** Extracted data follows **
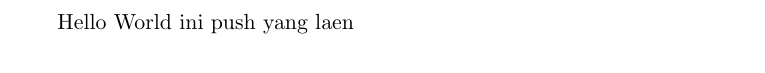
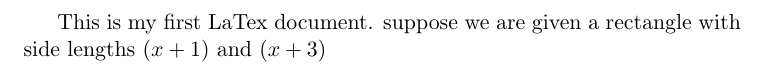
Before and after one commit to frestea09/latex_pracice_4220, a LaTeX document (1_hello.tex): part of the page, cut at the place of the change. Compiled offline with pdfLaTeX.

Commit message:
commit tambah matematika

```diff
--- a/1_hello.tex
+++ b/1_hello.tex
@@ -1,5 +1,6 @@
 \documentclass[11pt]{article}
 \begin{document}
-	Hello World
-	ini push yang laen
+	This is my first LaTex document.
+	suppose we are given a rectangle with side
+	lengths $(x+1)$ and $(x+3)$
 \end{document}
```
Also changed, not shown: 1_hello.pdf, 2 other files.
** End of Extracted data **
- To do:
Find each line in the records above that contains "with", and copy it.

- Solution to this task:
Before and after one commit to frestea09/latex_pracice_4220, a LaTeX document (1_hello.tex): part of the page, cut at the place of the change. Compiled offline with pdfLaTeX.
+	suppose we are given a rectangle with side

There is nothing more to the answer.